Today, Turing’s legacy - the idea of taking a quantitative approach to biology - is helping to unravel some of life’s most enigmatic mysteries. Mathematical biologists are attempting to understand how things can go wrong during the development of an embryo and to suggest the best way to tackle outbreaks of deadly diseases like Ebola.
A gross injustice
In 1951, Turing was elected a Fellow of the Royal Society. The great honour is conferred on only the most eminent scientists. With it came recognition and respect from wider society, with no hint of the distress and humiliation this same society would inflict upon him the following year.

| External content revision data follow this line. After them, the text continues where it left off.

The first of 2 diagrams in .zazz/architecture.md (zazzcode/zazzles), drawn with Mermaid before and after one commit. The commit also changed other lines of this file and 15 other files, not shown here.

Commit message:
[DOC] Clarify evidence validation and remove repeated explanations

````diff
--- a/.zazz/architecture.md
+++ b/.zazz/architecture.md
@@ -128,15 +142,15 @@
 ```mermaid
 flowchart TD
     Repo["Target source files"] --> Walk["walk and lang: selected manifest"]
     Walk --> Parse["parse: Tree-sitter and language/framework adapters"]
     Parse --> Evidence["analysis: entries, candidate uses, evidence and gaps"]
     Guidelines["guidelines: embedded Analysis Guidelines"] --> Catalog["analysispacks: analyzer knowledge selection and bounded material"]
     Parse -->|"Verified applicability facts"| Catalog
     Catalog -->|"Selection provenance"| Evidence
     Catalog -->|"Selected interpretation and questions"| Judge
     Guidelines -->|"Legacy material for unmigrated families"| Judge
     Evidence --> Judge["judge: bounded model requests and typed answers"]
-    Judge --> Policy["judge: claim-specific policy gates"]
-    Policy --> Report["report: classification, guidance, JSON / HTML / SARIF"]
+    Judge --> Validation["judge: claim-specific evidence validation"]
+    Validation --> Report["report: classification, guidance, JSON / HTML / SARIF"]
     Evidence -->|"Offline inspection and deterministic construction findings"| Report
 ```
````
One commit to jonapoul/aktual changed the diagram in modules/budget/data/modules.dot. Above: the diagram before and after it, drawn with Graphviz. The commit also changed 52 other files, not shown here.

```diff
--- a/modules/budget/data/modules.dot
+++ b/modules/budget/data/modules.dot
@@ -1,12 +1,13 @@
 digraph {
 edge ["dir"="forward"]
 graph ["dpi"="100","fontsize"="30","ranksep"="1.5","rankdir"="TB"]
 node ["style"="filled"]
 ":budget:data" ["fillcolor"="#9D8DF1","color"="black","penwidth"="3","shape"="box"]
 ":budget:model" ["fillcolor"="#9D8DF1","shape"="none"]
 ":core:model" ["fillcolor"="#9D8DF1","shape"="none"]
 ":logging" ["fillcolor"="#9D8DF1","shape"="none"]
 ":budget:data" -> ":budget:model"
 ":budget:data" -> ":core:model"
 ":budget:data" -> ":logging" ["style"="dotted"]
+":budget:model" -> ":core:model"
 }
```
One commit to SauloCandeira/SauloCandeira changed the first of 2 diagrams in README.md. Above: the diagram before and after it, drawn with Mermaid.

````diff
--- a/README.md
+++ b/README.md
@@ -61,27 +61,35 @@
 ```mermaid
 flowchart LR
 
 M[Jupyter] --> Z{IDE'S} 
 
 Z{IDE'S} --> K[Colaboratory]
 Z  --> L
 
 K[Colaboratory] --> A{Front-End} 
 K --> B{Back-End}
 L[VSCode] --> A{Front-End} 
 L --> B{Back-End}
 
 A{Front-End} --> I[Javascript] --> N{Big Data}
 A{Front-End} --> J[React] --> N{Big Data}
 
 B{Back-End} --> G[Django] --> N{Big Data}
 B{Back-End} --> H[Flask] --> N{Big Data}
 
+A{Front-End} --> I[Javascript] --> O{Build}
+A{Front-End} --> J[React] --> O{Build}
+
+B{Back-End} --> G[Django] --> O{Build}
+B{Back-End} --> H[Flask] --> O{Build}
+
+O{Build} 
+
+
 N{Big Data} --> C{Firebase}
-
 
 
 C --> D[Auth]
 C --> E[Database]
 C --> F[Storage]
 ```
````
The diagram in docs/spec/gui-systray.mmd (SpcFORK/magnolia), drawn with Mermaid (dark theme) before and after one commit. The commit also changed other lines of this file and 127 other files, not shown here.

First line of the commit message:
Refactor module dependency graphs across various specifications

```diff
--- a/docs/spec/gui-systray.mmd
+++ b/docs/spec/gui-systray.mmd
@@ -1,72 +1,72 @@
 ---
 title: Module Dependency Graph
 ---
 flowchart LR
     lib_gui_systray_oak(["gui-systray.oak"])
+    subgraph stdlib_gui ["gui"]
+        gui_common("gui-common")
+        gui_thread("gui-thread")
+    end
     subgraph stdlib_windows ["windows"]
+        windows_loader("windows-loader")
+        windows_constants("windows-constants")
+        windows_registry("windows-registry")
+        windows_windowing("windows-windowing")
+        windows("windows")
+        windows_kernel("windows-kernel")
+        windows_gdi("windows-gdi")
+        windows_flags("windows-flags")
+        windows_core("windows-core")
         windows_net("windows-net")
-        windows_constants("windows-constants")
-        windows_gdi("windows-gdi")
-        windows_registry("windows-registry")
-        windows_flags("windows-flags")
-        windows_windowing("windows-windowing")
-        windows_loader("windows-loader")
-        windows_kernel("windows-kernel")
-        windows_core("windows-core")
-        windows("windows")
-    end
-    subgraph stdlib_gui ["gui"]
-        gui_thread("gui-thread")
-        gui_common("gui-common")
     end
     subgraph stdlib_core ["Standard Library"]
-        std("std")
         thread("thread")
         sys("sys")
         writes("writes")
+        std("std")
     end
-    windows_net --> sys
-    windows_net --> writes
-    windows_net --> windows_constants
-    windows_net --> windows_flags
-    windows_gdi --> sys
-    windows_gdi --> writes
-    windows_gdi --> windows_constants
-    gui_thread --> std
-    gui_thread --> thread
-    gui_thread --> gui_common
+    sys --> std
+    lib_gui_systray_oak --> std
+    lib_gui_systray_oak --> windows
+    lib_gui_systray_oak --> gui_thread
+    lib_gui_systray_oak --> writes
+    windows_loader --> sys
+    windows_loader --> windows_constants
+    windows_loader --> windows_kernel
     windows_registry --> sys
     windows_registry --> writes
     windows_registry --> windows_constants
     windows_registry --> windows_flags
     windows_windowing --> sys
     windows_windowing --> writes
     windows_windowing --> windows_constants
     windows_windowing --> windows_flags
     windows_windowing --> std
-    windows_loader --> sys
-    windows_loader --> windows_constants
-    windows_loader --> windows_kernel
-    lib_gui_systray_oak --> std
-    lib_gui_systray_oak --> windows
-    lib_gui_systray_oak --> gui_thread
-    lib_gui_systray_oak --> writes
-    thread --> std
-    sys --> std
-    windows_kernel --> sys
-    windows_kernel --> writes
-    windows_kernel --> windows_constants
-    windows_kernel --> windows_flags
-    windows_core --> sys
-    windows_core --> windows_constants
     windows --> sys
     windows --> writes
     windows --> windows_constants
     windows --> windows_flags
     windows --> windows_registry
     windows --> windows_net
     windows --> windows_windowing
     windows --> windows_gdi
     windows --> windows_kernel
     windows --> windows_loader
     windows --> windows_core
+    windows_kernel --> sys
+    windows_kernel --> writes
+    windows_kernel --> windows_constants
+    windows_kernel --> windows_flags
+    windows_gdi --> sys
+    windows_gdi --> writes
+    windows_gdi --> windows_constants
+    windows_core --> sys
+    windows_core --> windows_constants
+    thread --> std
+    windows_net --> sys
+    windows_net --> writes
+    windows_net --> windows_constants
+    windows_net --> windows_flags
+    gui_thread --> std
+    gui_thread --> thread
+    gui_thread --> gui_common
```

Turing was a gay man in a time when, in the UK, it was illegal to be gay. In 1952, he was charged with “gross indecency”. At his trial, Turing pleaded guilty, insisting that he saw nothing wrong with his actions. He was duly convicted and offered the choice between prison or probation with a course of the hormone stilboestrol for a year: a so-called “chemical castration”.
The “treatment” was designed to reduce libido and had the effect of rendering Turing impotent and causing him to grow breasts. If this were not humiliation enough, his conviction also meant that Turing’s security clearance was revoked. As a consequence, he was barred from continuing the consultancy work for Government Communication Headquarters that had grown from his war-time codebreaking successes.
On June 7, 1954, Turing died of cyanide poisoning. Next to his bed lay a half-eaten apple. It was speculated (since Snow White was one of Turing’s favourite fairy tales) that he had laced the fruit with cyanide before consuming his own “poisoned apple”. The inquest into his death recorded a verdict of suicide.
In 2009, then prime minister Gordon Brown, apologised on behalf of the British government for the appalling way Turing was treated and in 2013 Turing received a posthumous royal pardon. In 2017, the Alan Turing law came into force, retrospectively pardoning all men convicted of “gross indecency” for acts no longer considered offences.
In light of his war heroism, his scientific prowess, his technological foresight, his far-reaching computational influence and his stoicism in the face of injustice, the question is not “Why should Alan Turing feature on the new £50 note?” but rather, “How can we ignore this British icon any longer?”